══ Material for this task

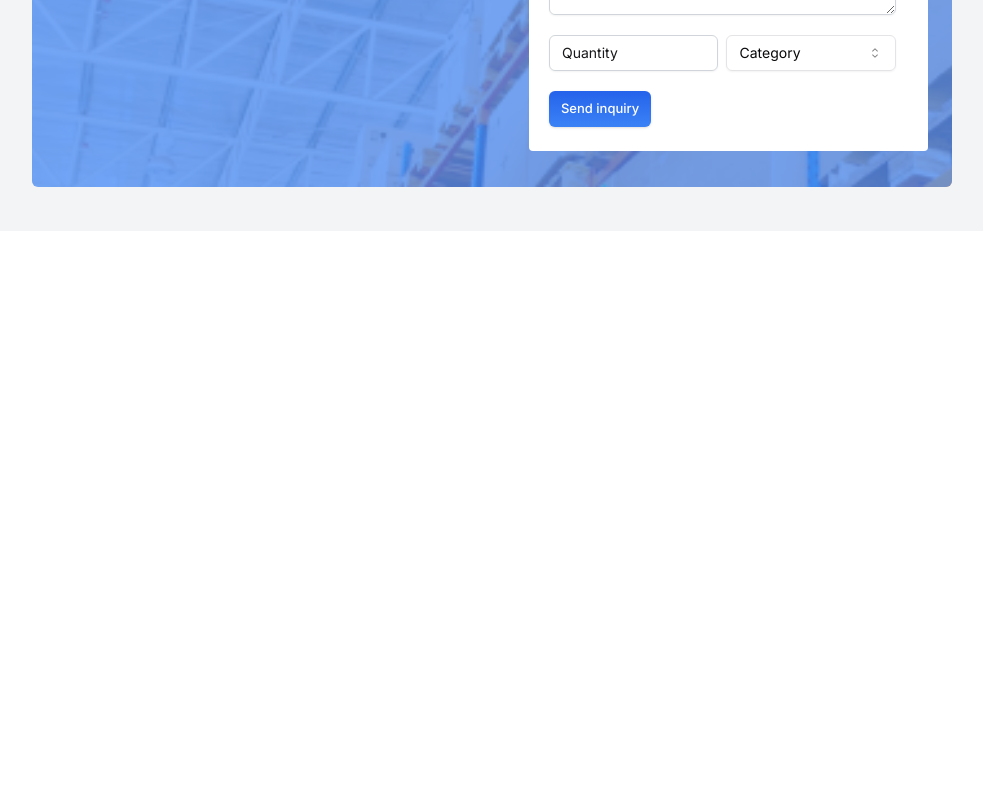
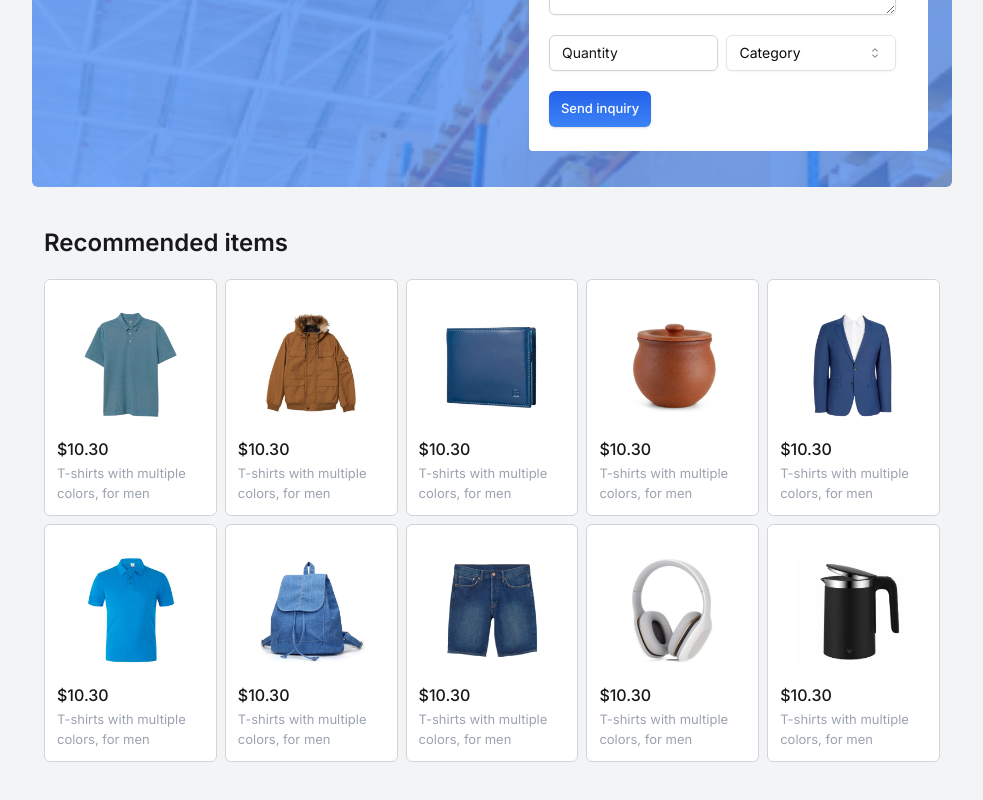
Before and after one commit to SammyFerreiraa/front-end-ecommerce, a Next.js app: page / in a window 1280 px wide. Shown: the part 963-1763 px from the top of the page, without its empty margins (148-1131 px from the left). Before the commit the page ends 1194 px from the top, so only its background shows below. Built offline with nearby package versions, Linux system fonts and the light colour scheme.

Commit message:
:sparkles: feat: recommended items section

```diff
--- a/src/app/page.tsx
+++ b/src/app/page.tsx
@@ -1,6 +1,7 @@
 import { MaxWidthWrapper } from '@/components'
 import HomepageBanner from '@/components/banner-homepage/HomepageBanner'
 import Offers from '@/components/offers/Offers'
+import { RecommendedItems } from '@/components/recommended-items'
 import { Requests } from '@/components/requests'
 
 export default function Home() {
@@ -10,6 +11,7 @@ export default function Home() {
         <HomepageBanner />
         <Offers />
         <Requests />
+        <RecommendedItems />
       </MaxWidthWrapper>
     </>
   )
--- /dev/null
+++ b/src/components/recommended-items/RecommendedItems.tsx
@@ -0,0 +1,128 @@
+import React from 'react'
+
+const RecommendedItems = () => {
+  return (
+    <div className="flex w-full flex-col items-start justify-center gap-3 px-3 py-5">
+      <h1 className="text-xl font-semibold text-zinc-900 lg:text-2xl lg:leading-loose">
+        Recommended items
+      </h1>
+      <div
+        className="grid grid-cols-2 gap-2 sm:grid-cols-3 md:grid-cols-4 lg:grid-cols-5
+  "
+      >
+        <div className="cursor-pointer rounded-md border-[1px] border-gray-300 bg-white p-3">
+          <div className="flex items-center justify-center p-3">
+            <img src="/images/cloth/1.png" alt="camisa" />
+          </div>
+          <div className="flex flex-col gap-1">
+            <p className="font-medium leading-snug text-zinc-900">$10.30</p>
+            <p className="text-[13px] text-gray-400">
+              T-shirts with multiple colors, for men
+            </p>
+          </div>
+        </div>
+        <div className="cursor-pointer rounded-md border-[1px] border-gray-300 bg-white p-3">
+          <div className="flex items-center justify-center p-3">
+            <img src="/images/cloth/3.png" alt="camisa" />
+          </div>
+          <div className="flex flex-col gap-1">
+            <p className="font-medium leading-snug text-zinc-900">$10.30</p>
+            <p className="text-[13px] text-gray-400">
+              T-shirts with multiple colors, for men
+            </p>
+          </div>
+        </div>
+        <div className="cursor-pointer rounded-md border-[1px] border-gray-300 bg-white p-3">
+          <div className="flex items-center justify-center p-3">
+            <img src="/images/cloth/6.png" alt="camisa" />
+          </div>
+          <div className="flex flex-col gap-1">
+            <p className="font-medium leading-snug text-zinc-900">$10.30</p>
+            <p className="text-[13px] text-gray-400">
+              T-shirts with multiple colors, for men
+            </p>
+          </div>
+        </div>
+        <div className="cursor-pointer rounded-md border-[1px] border-gray-300 bg-white p-3">
+          <div className="flex items-center justify-center p-3">
+            <img src="/images/interior/3.png" alt="camisa" />
+          </div>
+          <div className="flex flex-col gap-1">
+            <p className="font-medium leading-snug text-zinc-900">$10.30</p>
+            <p className="text-[13px] text-gray-400">
+              T-shirts with multiple colors, for men
+            </p>
+          </div>
+        </div>
+        <div className="cursor-pointer rounded-md border-[1px] border-gray-300 bg-white p-3">
+          <div className="flex items-center justify-center p-3">
+            <img src="/images/cloth/7.png" alt="camisa" />
+          </div>
+          <div className="flex flex-col gap-1">
+            <p className="font-medium leading-snug text-zinc-900">$10.30</p>
+            <p className="text-[13px] text-gray-400">
+              T-shirts with multiple colors, for men
+            </p>
+          </div>
+        </div>
+        <div className="cursor-pointer rounded-md border-[1px] border-gray-300 bg-white p-3">
+          <div className="flex items-center justify-center p-3">
+            <img src="/images/cloth/2.png" alt="camisa" />
+          </div>
+          <div className="flex flex-col gap-1">
+            <p className="font-medium leading-snug text-zinc-900">$10.30</p>
+            <p className="text-[13px] text-gray-400">
+              T-shirts with multiple colors, for men
+            </p>
+          </div>
+        </div>
+        <div className="cursor-pointer rounded-md border-[1px] border-gray-300 bg-white p-3">
+          <div className="flex items-center justify-center p-3">
+            <img src="/images/cloth/5.png" alt="camisa" />
+          </div>
+          <div className="flex flex-col gap-1">
+            <p className="font-medium leading-snug text-zinc-900">$10.30</p>
+            <p className="text-[13px] text-gray-400">
+              T-shirts with multiple colors, for men
+            </p>
+          </div>
+        </div>
+        <div className="cursor-pointer rounded-md border-[1px] border-gray-300 bg-white p-3">
+          <div className="flex items-center justify-center p-3">
+            <img src="/images/cloth/4.png" alt="camisa" />
+          </div>
+          <div className="flex flex-col gap-1">
+            <p className="font-medium leading-snug text-zinc-900">$10.30</p>
+            <p className="text-[13px] text-gray-400">
+              T-shirts with multiple colors, for men
+            </p>
+          </div>
+        </div>
+        <div className="cursor-pointer rounded-md border-[1px] border-gray-300 bg-white p-3">
+          <div className="flex items-center justify-center p-3">
+            <img src="/images/tech/9.png" alt="camisa" />
+          </div>
+          <div className="flex flex-col gap-1">
+            <p className="font-medium leading-snug text-zinc-900">$10.30</p>
+            <p className="text-[13px] text-gray-400">
+              T-shirts with multiple colors, for men
+            </p>
+          </div>
+        </div>
+        <div className="cursor-pointer rounded-md border-[1px] border-gray-300 bg-white p-3">
+          <div className="flex items-center justify-center p-3">
+            <img src="/images/tech/10.png" alt="camisa" />
+          </div>
+          <div className="flex flex-col gap-1">
+            <p className="font-medium leading-snug text-zinc-900">$10.30</p>
+            <p className="text-[13px] text-gray-400">
+              T-shirts with multiple colors, for men
+            </p>
+          </div>
+        </div>
+      </div>
+    </div>
+  )
+}
+
+export default RecommendedItems
--- /dev/null
+++ b/src/components/recommended-items/index.ts
@@ -0,0 +1 @@
+export { default as RecommendedItems } from './RecommendedItems'
```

════

▶ Exercise directions: Retype the records in full. Do not carry over the images.

▶ Your response:
Before and after one commit to SammyFerreiraa/front-end-ecommerce, a Next.js app: page / in a window 1280 px wide. Shown: the part 963-1763 px from the top of the page, without its empty margins (148-1131 px from the left). Before the commit the page ends 1194 px from the top, so only its background shows below. Built offline with nearby package versions, Linux system fonts and the light colour scheme.

Commit message:
:sparkles: feat: recommended items section

```diff
--- a/src/app/page.tsx
+++ b/src/app/page.tsx
@@ -1,6 +1,7 @@
 import { MaxWidthWrapper } from '@/components'
 import HomepageBanner from '@/components/banner-homepage/HomepageBanner'
 import Offers from '@/components/offers/Offers'
+import { RecommendedItems } from '@/components/recommended-items'
 import { Requests } from '@/components/requests'
 
 export default function Home() {
@@ -10,6 +11,7 @@ export default function Home() {
         <HomepageBanner />
         <Offers />
         <Requests />
+        <RecommendedItems />
       </MaxWidthWrapper>
     </>
   )
--- /dev/null
+++ b/src/components/recommended-items/RecommendedItems.tsx
@@ -0,0 +1,128 @@
+import React from 'react'
+
+const RecommendedItems = () => {
+  return (
+    <div className="flex w-full flex-col items-start justify-center gap-3 px-3 py-5">
+      <h1 className="text-xl font-semibold text-zinc-900 lg:text-2xl lg:leading-loose">
+        Recommended items
+      </h1>
+      <div
+        className="grid grid-cols-2 gap-2 sm:grid-cols-3 md:grid-cols-4 lg:grid-cols-5
+  "
+      >
+        <div className="cursor-pointer rounded-md border-[1px] border-gray-300 bg-white p-3">
+          <div className="flex items-center justify-center p-3">
+            <img src="/images/cloth/1.png" alt="camisa" />
+          </div>
+          <div className="flex flex-col gap-1">
+            <p className="font-medium leading-snug text-zinc-900">$10.30</p>
+            <p className="text-[13px] text-gray-400">
+              T-shirts with multiple colors, for men
+            </p>
+          </div>
+        </div>
+        <div className="cursor-pointer rounded-md border-[1px] border-gray-300 bg-white p-3">
+          <div className="flex items-center justify-center p-3">
+            <img src="/images/cloth/3.png" alt="camisa" />
+          </div>
+          <div className="flex flex-col gap-1">
+            <p className="font-medium leading-snug text-zinc-900">$10.30</p>
+            <p className="text-[13px] text-gray-400">
+              T-shirts with multiple colors, for men
+            </p>
+          </div>
+        </div>
+        <div className="cursor-pointer rounded-md border-[1px] border-gray-300 bg-white p-3">
+          <div className="flex items-center justify-center p-3">
+            <img src="/images/cloth/6.png" alt="camisa" />
+          </div>
+          <div className="flex flex-col gap-1">
+            <p className="font-medium leading-snug text-zinc-900">$10.30</p>
+            <p className="text-[13px] text-gray-400">
+              T-shirts with multiple colors, for men
+            </p>
+          </div>
+        </div>
+        <div className="cursor-pointer rounded-md border-[1px] border-gray-300 bg-white p-3">
+          <div className="flex items-center justify-center p-3">
+            <img src="/images/interior/3.png" alt="camisa" />
+          </div>
+          <div className="flex flex-col gap-1">
+            <p className="font-medium leading-snug text-zinc-900">$10.30</p>
+            <p className="text-[13px] text-gray-400">
+              T-shirts with multiple colors, for men
+            </p>
+          </div>
+        </div>
+        <div className="cursor-pointer rounded-md border-[1px] border-gray-300 bg-white p-3">
+          <div className="flex items-center justify-center p-3">
+            <img src="/images/cloth/7.png" alt="camisa" />
+          </div>
+          <div className="flex flex-col gap-1">
+            <p className="font-medium leading-snug text-zinc-900">$10.30</p>
+            <p className="text-[13px] text-gray-400">
+              T-shirts with multiple colors, for men
+            </p>
+          </div>
+        </div>
+        <div className="cursor-pointer rounded-md border-[1px] border-gray-300 bg-white p-3">
+          <div className="flex items-center justify-center p-3">
+            <img src="/images/cloth/2.png" alt="camisa" />
+          </div>
+          <div className="flex flex-col gap-1">
+            <p className="font-medium leading-snug text-zinc-900">$10.30</p>
+            <p className="text-[13px] text-gray-400">
+              T-shirts with multiple colors, for men
+            </p>
+          </div>
+        </div>
+        <div className="cursor-pointer rounded-md border-[1px] border-gray-300 bg-white p-3">
+          <div className="flex items-center justify-center p-3">
+            <img src="/images/cloth/5.png" alt="camisa" />
+          </div>
+          <div className="flex flex-col gap-1">
+            <p className="font-medium leading-snug text-zinc-900">$10.30</p>
+            <p className="text-[13px] text-gray-400">
+              T-shirts with multiple colors, for men
+            </p>
+          </div>
+        </div>
+        <div className="cursor-pointer rounded-md border-[1px] border-gray-300 bg-white p-3">
+          <div className="flex items-center justify-center p-3">
+            <img src="/images/cloth/4.png" alt="camisa" />
+          </div>
+          <div className="flex flex-col gap-1">
+            <p className="font-medium leading-snug text-zinc-900">$10.30</p>
+            <p className="text-[13px] text-gray-400">
+              T-shirts with multiple colors, for men
+            </p>
+          </div>
+        </div>
+        <div className="cursor-pointer rounded-md border-[1px] border-gray-300 bg-white p-3">
+          <div className="flex items-center justify-center p-3">
+            <img src="/images/tech/9.png" alt="camisa" />
+          </div>
+          <div className="flex flex-col gap-1">
+            <p className="font-medium leading-snug text-zinc-900">$10.30</p>
+            <p className="text-[13px] text-gray-400">
+              T-shirts with multiple colors, for men
+            </p>
+          </div>
+        </div>
+        <div className="cursor-pointer rounded-md border-[1px] border-gray-300 bg-white p-3">
+          <div className="flex items-center justify-center p-3">
+            <img src="/images/tech/10.png" alt="camisa" />
+          </div>
+          <div className="flex flex-col gap-1">
+            <p className="font-medium leading-snug text-zinc-900">$10.30</p>
+            <p className="text-[13px] text-gray-400">
+              T-shirts with multiple colors, for men
+            </p>
+          </div>
+        </div>
+      </div>
+    </div>
+  )
+}
+
+export default RecommendedItems
--- /dev/null
+++ b/src/components/recommended-items/index.ts
@@ -0,0 +1 @@
+export { default as RecommendedItems } from './RecommendedItems'
```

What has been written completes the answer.